Version comparison data:
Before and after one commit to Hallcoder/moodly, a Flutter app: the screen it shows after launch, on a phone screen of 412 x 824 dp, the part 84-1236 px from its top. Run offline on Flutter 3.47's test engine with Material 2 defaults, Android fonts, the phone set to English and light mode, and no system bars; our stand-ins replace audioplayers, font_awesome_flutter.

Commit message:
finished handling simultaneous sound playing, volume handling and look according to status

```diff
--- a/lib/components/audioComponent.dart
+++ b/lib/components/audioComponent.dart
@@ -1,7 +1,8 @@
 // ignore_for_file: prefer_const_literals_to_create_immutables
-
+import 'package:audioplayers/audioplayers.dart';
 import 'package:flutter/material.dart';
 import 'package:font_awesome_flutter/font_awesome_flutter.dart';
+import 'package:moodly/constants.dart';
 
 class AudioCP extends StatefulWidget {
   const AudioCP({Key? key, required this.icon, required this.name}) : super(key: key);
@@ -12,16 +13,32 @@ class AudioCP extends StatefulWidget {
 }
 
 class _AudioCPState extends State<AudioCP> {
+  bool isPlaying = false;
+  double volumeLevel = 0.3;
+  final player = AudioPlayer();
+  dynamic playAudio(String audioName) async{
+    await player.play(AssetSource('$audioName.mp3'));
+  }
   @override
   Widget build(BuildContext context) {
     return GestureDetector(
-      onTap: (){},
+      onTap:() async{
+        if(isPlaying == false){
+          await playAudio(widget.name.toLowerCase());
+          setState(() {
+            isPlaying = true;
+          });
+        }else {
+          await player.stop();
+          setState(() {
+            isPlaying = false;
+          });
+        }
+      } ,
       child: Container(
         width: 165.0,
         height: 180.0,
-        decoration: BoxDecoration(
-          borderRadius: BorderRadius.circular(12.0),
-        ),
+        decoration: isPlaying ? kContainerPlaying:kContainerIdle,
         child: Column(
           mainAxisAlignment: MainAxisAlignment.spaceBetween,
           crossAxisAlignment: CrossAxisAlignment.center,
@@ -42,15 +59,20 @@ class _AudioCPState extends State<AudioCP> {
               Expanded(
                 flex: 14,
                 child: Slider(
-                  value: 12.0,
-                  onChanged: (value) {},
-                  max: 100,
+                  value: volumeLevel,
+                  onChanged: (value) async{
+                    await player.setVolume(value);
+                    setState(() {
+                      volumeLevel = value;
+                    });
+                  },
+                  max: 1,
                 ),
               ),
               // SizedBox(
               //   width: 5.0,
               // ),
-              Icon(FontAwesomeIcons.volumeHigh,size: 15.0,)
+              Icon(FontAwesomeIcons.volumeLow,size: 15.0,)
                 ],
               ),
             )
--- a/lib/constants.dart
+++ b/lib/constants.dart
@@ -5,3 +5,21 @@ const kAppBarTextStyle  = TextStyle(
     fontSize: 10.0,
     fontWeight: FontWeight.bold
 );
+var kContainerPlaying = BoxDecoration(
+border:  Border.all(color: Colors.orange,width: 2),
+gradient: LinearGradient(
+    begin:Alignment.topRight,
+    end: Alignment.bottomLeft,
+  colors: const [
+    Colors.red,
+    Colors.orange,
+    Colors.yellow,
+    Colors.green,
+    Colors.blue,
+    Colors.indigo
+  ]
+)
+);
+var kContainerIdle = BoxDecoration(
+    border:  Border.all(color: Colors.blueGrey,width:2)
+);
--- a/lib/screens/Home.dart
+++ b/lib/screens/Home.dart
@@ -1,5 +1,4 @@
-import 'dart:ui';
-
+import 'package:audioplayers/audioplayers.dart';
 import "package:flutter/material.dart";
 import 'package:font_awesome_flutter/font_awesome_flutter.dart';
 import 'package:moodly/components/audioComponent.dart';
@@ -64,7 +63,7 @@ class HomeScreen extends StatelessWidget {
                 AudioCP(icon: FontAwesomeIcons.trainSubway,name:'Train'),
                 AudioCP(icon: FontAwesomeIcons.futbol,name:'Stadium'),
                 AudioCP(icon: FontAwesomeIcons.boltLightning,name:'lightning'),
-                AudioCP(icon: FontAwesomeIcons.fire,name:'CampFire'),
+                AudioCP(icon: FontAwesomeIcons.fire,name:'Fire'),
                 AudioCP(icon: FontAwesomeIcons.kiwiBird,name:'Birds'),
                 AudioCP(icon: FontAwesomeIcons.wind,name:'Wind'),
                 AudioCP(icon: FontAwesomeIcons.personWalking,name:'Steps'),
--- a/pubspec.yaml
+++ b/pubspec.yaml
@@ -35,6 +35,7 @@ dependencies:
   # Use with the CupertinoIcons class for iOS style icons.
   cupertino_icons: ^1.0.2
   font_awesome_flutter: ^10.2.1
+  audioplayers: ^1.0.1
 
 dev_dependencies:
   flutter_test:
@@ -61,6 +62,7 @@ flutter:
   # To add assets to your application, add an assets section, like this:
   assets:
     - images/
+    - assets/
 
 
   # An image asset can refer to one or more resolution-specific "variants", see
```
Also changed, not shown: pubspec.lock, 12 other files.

**WHAT TO DO**: The records above need to be output again, verbatim.

**SOLVED PROBLEM**:
Before and after one commit to Hallcoder/moodly, a Flutter app: the screen it shows after launch, on a phone screen of 412 x 824 dp, the part 84-1236 px from its top. Run offline on Flutter 3.47's test engine with Material 2 defaults, Android fonts, the phone set to English and light mode, and no system bars; our stand-ins replace audioplayers, font_awesome_flutter.

Commit message:
finished handling simultaneous sound playing, volume handling and look according to status

```diff
--- a/lib/components/audioComponent.dart
+++ b/lib/components/audioComponent.dart
@@ -1,7 +1,8 @@
 // ignore_for_file: prefer_const_literals_to_create_immutables
-
+import 'package:audioplayers/audioplayers.dart';
 import 'package:flutter/material.dart';
 import 'package:font_awesome_flutter/font_awesome_flutter.dart';
+import 'package:moodly/constants.dart';
 
 class AudioCP extends StatefulWidget {
   const AudioCP({Key? key, required this.icon, required this.name}) : super(key: key);
@@ -12,16 +13,32 @@ class AudioCP extends StatefulWidget {
 }
 
 class _AudioCPState extends State<AudioCP> {
+  bool isPlaying = false;
+  double volumeLevel = 0.3;
+  final player = AudioPlayer();
+  dynamic playAudio(String audioName) async{
+    await player.play(AssetSource('$audioName.mp3'));
+  }
   @override
   Widget build(BuildContext context) {
     return GestureDetector(
-      onTap: (){},
+      onTap:() async{
+        if(isPlaying == false){
+          await playAudio(widget.name.toLowerCase());
+          setState(() {
+            isPlaying = true;
+          });
+        }else {
+          await player.stop();
+          setState(() {
+            isPlaying = false;
+          });
+        }
+      } ,
       child: Container(
         width: 165.0,
         height: 180.0,
-        decoration: BoxDecoration(
-          borderRadius: BorderRadius.circular(12.0),
-        ),
+        decoration: isPlaying ? kContainerPlaying:kContainerIdle,
         child: Column(
           mainAxisAlignment: MainAxisAlignment.spaceBetween,
           crossAxisAlignment: CrossAxisAlignment.center,
@@ -42,15 +59,20 @@ class _AudioCPState extends State<AudioCP> {
               Expanded(
                 flex: 14,
                 child: Slider(
-                  value: 12.0,
-                  onChanged: (value) {},
-                  max: 100,
+                  value: volumeLevel,
+                  onChanged: (value) async{
+                    await player.setVolume(value);
+                    setState(() {
+                      volumeLevel = value;
+                    });
+                  },
+                  max: 1,
                 ),
               ),
               // SizedBox(
               //   width: 5.0,
               // ),
-              Icon(FontAwesomeIcons.volumeHigh,size: 15.0,)
+              Icon(FontAwesomeIcons.volumeLow,size: 15.0,)
                 ],
               ),
             )
--- a/lib/constants.dart
+++ b/lib/constants.dart
@@ -5,3 +5,21 @@ const kAppBarTextStyle  = TextStyle(
     fontSize: 10.0,
     fontWeight: FontWeight.bold
 );
+var kContainerPlaying = BoxDecoration(
+border:  Border.all(color: Colors.orange,width: 2),
+gradient: LinearGradient(
+    begin:Alignment.topRight,
+    end: Alignment.bottomLeft,
+  colors: const [
+    Colors.red,
+    Colors.orange,
+    Colors.yellow,
+    Colors.green,
+    Colors.blue,
+    Colors.indigo
+  ]
+)
+);
+var kContainerIdle = BoxDecoration(
+    border:  Border.all(color: Colors.blueGrey,width:2)
+);
--- a/lib/screens/Home.dart
+++ b/lib/screens/Home.dart
@@ -1,5 +1,4 @@
-import 'dart:ui';
-
+import 'package:audioplayers/audioplayers.dart';
 import "package:flutter/material.dart";
 import 'package:font_awesome_flutter/font_awesome_flutter.dart';
 import 'package:moodly/components/audioComponent.dart';
@@ -64,7 +63,7 @@ class HomeScreen extends StatelessWidget {
                 AudioCP(icon: FontAwesomeIcons.trainSubway,name:'Train'),
                 AudioCP(icon: FontAwesomeIcons.futbol,name:'Stadium'),
                 AudioCP(icon: FontAwesomeIcons.boltLightning,name:'lightning'),
-                AudioCP(icon: FontAwesomeIcons.fire,name:'CampFire'),
+                AudioCP(icon: FontAwesomeIcons.fire,name:'Fire'),
                 AudioCP(icon: FontAwesomeIcons.kiwiBird,name:'Birds'),
                 AudioCP(icon: FontAwesomeIcons.wind,name:'Wind'),
                 AudioCP(icon: FontAwesomeIcons.personWalking,name:'Steps'),
--- a/pubspec.yaml
+++ b/pubspec.yaml
@@ -35,6 +35,7 @@ dependencies:
   # Use with the CupertinoIcons class for iOS style icons.
   cupertino_icons: ^1.0.2
   font_awesome_flutter: ^10.2.1
+  audioplayers: ^1.0.1
 
 dev_dependencies:
   flutter_test:
@@ -61,6 +62,7 @@ flutter:
   # To add assets to your application, add an assets section, like this:
   assets:
     - images/
+    - assets/
 
 
   # An image asset can refer to one or more resolution-specific "variants", see
```
Also changed, not shown: pubspec.lock, 12 other files.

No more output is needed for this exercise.